Github has been up and running for about a year I think. As of right now it appears to have over 70 thousand individual git repositories listed. Over 70,000 projects in just over a year! Here's how I got that number. I searched for all repositories which are themselves forks fork:true (23143) and all repositories which are not a fork fork:false (47952)
70,000 individual repositories... wow! More than half of which are listed as new projects, not code forks of existing projects from somewhere else. Wow! And that's just the public repositories. That's not including the for pay private personal or corporate repositories that customers haven't chosen to make public. Wow! Do I believe that? I'm not sure, I could be doing the search criteria wrong. Please someone double check that.
How does that compare to launchpad? Launchpad has just over 10,300 in what 4+ years? Can anyone dig up an exact date as to when launchpad was open. Put into perspective with github's explosive project growth in one year, Launchpad's 10k in multiple years doesn't seem so impressive. And github isn't even tied directly into a distribution.. it doesn't have a contributor network effect to leverage that blurs the line between code hosting and distribution building. How many of the projects registered with bzr trees in Launchpad only have them to build Ubuntu packages?

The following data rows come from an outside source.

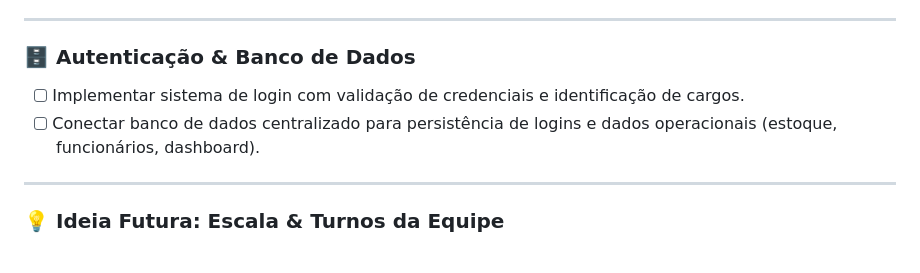
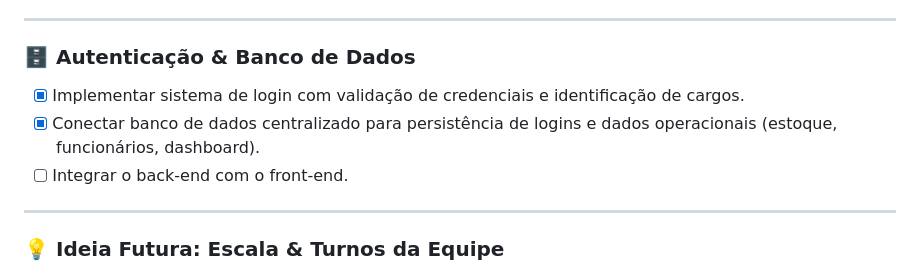
Before and after one commit to kayquevo/Yellow-Giraffe-site, a Markdown page: README.md, the part around the change. GitHub-like rendering.

```diff
--- a/README.md
+++ b/README.md
@@ -170,8 +170,9 @@ Invoke-RestMethod -Uri "http://localhost:5000/api/estoque" -Method Get -Headers
 ---
 
 ### 🗄️ Autenticação & Banco de Dados
-- [ ] Implementar sistema de login com validação de credenciais e identificação de cargos.
-- [ ] Conectar banco de dados centralizado para persistência de logins e dados operacionais (estoque, funcionários, dashboard).
+- [X] Implementar sistema de login com validação de credenciais e identificação de cargos.
+- [X] Conectar banco de dados centralizado para persistência de logins e dados operacionais (estoque, funcionários, dashboard).
+- [ ] Integrar o back-end com o front-end.
 
 ---
 
```
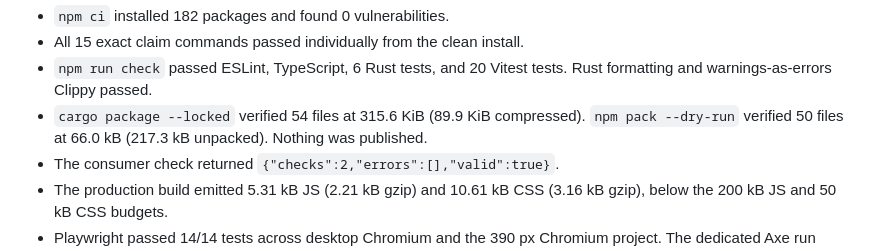
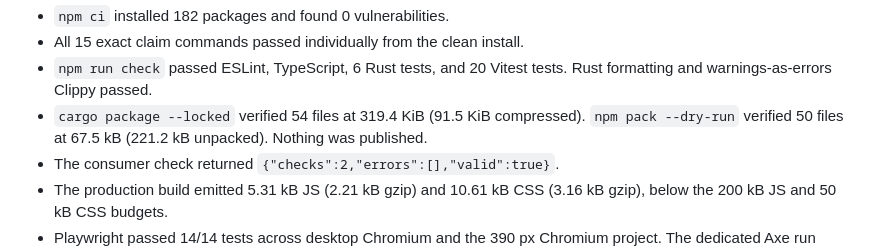
Before and after one commit to B-Divyesh/sf-infra-test-evidence, a Markdown page: .factory/handoff.md, the part around the change. Drawn GitHub-style.

Commit message:
docs: align final package evidence

```diff
--- a/.factory/handoff.md
+++ b/.factory/handoff.md
@@ -66,8 +66,8 @@ npm run qa:a11y
 - All 15 exact claim commands passed individually from the clean install.
 - `npm run check` passed ESLint, TypeScript, 6 Rust tests, and 20 Vitest
   tests. Rust formatting and warnings-as-errors Clippy passed.
-- `cargo package --locked` verified 54 files at 315.6 KiB (89.9 KiB
-  compressed). `npm pack --dry-run` verified 50 files at 66.0 kB (217.3 kB
+- `cargo package --locked` verified 54 files at 319.4 KiB (91.5 KiB
+  compressed). `npm pack --dry-run` verified 50 files at 67.5 kB (221.2 kB
   unpacked). Nothing was published.
 - The consumer check returned `{"checks":2,"errors":[],"valid":true}`.
 - The production build emitted 5.31 kB JS (2.21 kB gzip) and 10.61 kB CSS
```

That integrated connection to the Ubuntu community via the Launchpad Soyuz component should give Launchpad a marked advantage over other hosting competitors like github. But looking at the project growthrate numbers, you don't see that materializing.
I have to wonder, how much popular a service would Launchpad be if it made the git service available as a primary service for developers? Would it be able to compete with github's growth of new projects?
Can you run a competitive for-profit code hosting service that doesn't offer git as a service moving forward? I'm not sure. I'd like to see trendable graphs of growth rate for both launchpad and github over the last 6 months. I'm going to have to poke around at both apis and see if I can dig up that information.